Richard Starks and Miriam Murcutt - Along the River that Flows Uphill: From the Orinoco to the Amazon
- Miriam Sturdee
- 30 April 2010
The title of this neat little book does little to give away its contents, other than delivering the expectation of a jungle and an enigmatic black river. However it is well introduced by the authors and the reader is soon involved in planning a trip, commissioned by the Royal Geographic Society, to explore the peculiarities of the Casiquiare River – which apparently flows uphill – linking the Orinoco to the Amazon.
Reading about great explorers such as Livingstone and Humboldt imbues one with a sense of regret that there is so little left to discover in the modern day, but treading the less-frequented path can still elicit a satisfaction and may even throw up a few surprises. The way in which Starks and Murcutt embark on their adventure is nothing if not that pursuit of the unexpected – there is a sense of the unknown and more than a little excitement from the outset when they step off the plane in Caracas. The fact that the book is written with more than a little humour warms the reader to the author's partnership, and sets the scene for later events.
The easy-flowing prose is scattered with information about the history and people of the areas they visit, and there is a nod to social conscience along with details of the rather suspect scientific practices of the late 1960s. One of the main focuses of the book is the Yanomami tribes of the Amazon Basin; their history of ferocity and relatively unchanged nature makes them one of the few peoples still following a life that was once common to many in the Americas. A high point is the description of the Yanomami folklore of the world and the heavens, and the recounting of Stark's close encounter with the end of a poison-tipped arrow whilst in the pursuit of a rather unwise photograph.

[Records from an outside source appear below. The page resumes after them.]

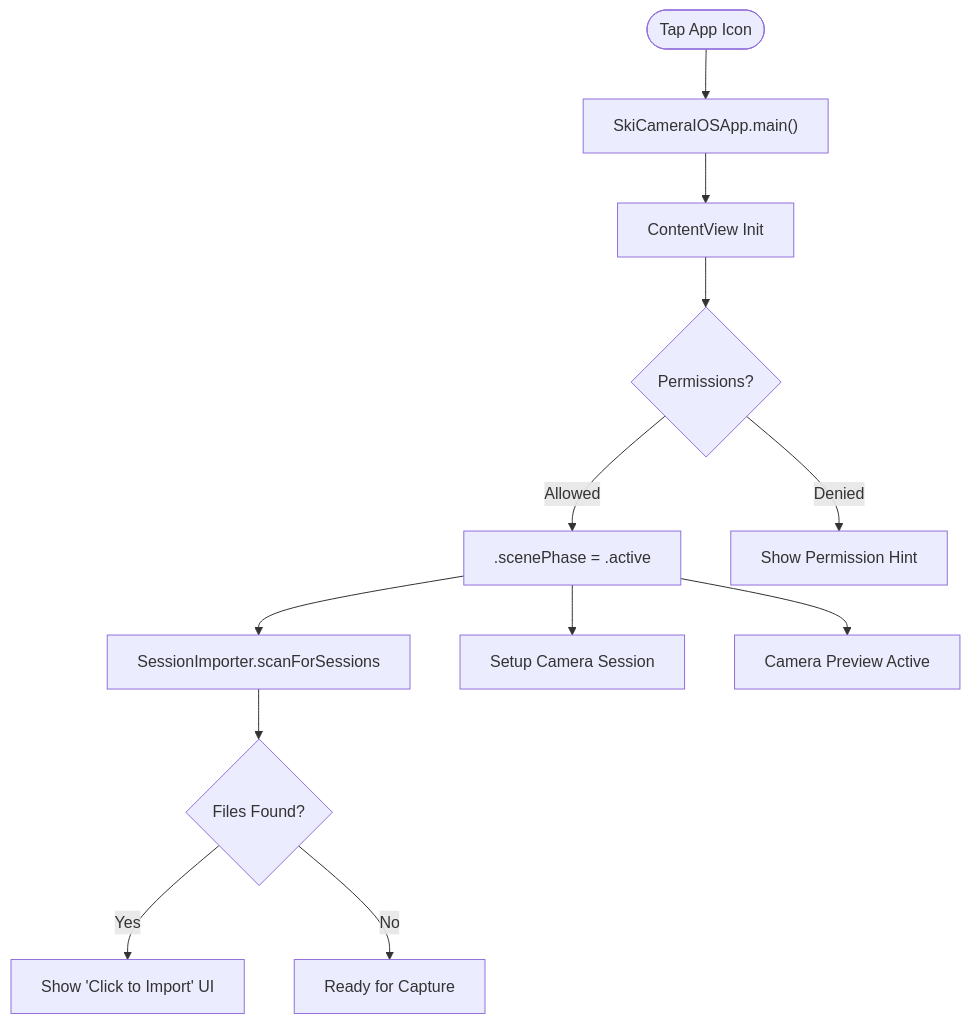
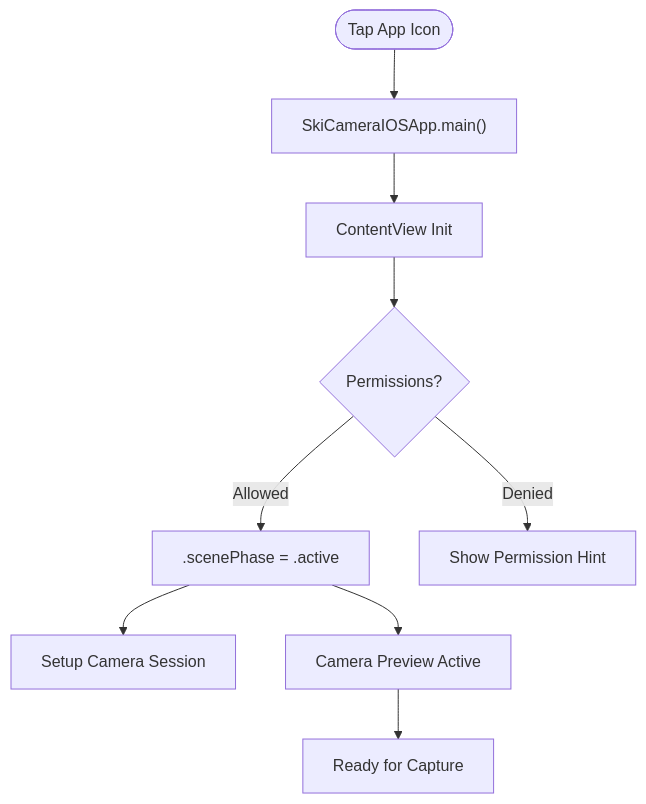
One commit to vincentkwchoi/SkiCamera changed the first of 3 diagrams in UI_FLOWS_AND_EVENTS.md. Above: the diagram before and after it, drawn with Mermaid. The commit also changed other lines of this file and 2 other files, not shown here.

Commit message:
Docs: Update Auto-Zoom Algorithm, Architecture, and UI Flows for ByteTrack and PhotoKit

````diff
--- a/UI_FLOWS_AND_EVENTS.md
+++ b/UI_FLOWS_AND_EVENTS.md
@@ -146,17 +130,14 @@
 ```mermaid
 graph TD
     User(["Tap App Icon"]) --> Launch["SkiCameraIOSApp.main()"]
     Launch --> Init["ContentView Init"]
     Init --> CheckPerms{"Permissions?"}
     
     CheckPerms -->|Allowed| Active[".scenePhase = .active"]
     CheckPerms -->|Denied| Error["Show Permission Hint"]
     
-    Active --> Scan["SessionImporter.scanForSessions"]
     Active --> Setup["Setup Camera Session"]
     Active --> Preview["Camera Preview Active"]
     
-    Scan --> CheckFiles{"Files Found?"}
-    CheckFiles -->|Yes| ShowImport["Show 'Click to Import' UI"]
-    CheckFiles -->|No| Ready["Ready for Capture"]
+    Preview --> Ready["Ready for Capture"]
 ```
````
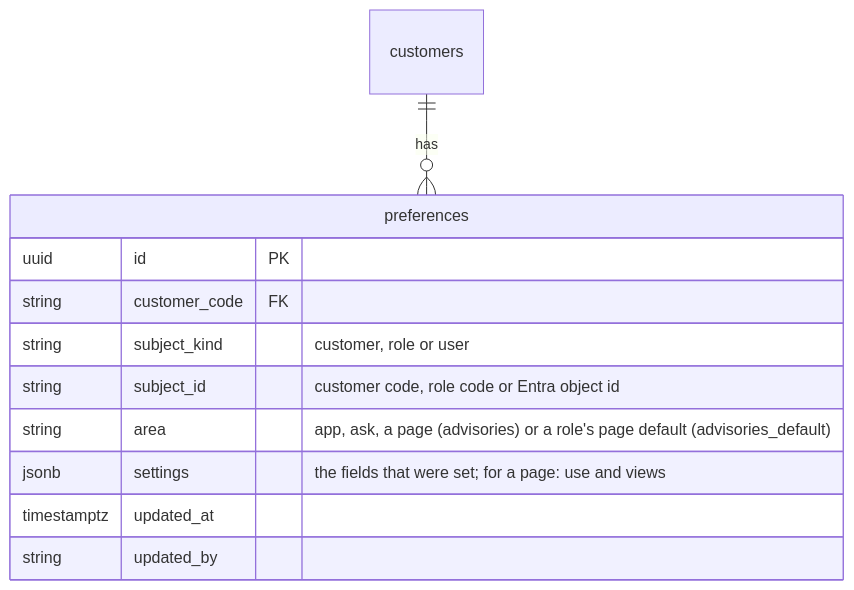
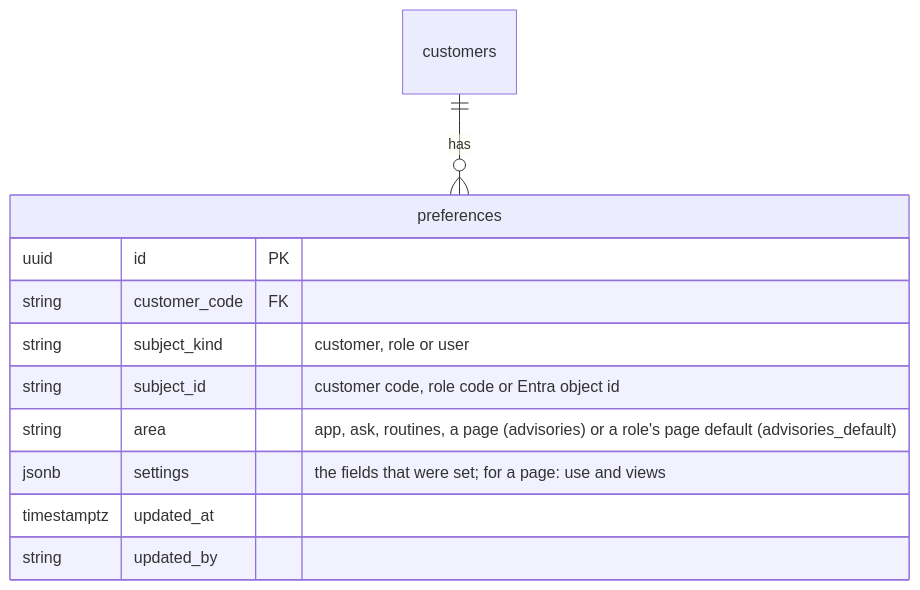
One commit to eamtalu/RAG-PipeLine changed diagram 16 of 16 in docs/database-er-diagram.md. Above: the diagram before and after it, drawn with Mermaid. The commit also changed other lines of this file and 19 other files, not shown here.

````diff
--- a/docs/database-er-diagram.md
+++ b/docs/database-er-diagram.md
@@ -1929,14 +1952,14 @@
 ```mermaid
 erDiagram
     customers ||--o{ preferences : "has"
     preferences {
         uuid id PK
         string customer_code FK
         string subject_kind "customer, role or user"
         string subject_id "customer code, role code or Entra object id"
-        string area "app, ask, a page (advisories) or a role's page default (advisories_default)"
+        string area "app, ask, routines, a page (advisories) or a role's page default (advisories_default)"
         jsonb settings "the fields that were set; for a page: use and views"
         timestamptz updated_at
         string updated_by
     }
 ```
````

Along the River That Flows Uphill is a pocket-sized delight, full of characters so complex and delightful that they almost seem unreal, whilst also being an insightful social commentary. Resolutions to explore the area are made, then abandoned, then remade by the reader as they are exposed to the wonders and dangers of this raw terrain. A climactic encounter on the edge of Colombia reminds us of the very real threat to those travelling off the beaten track, and an explanation of the strangest of all things – a river flowing uphill – is happily delivered before the duo return to the relative safety of Colorado.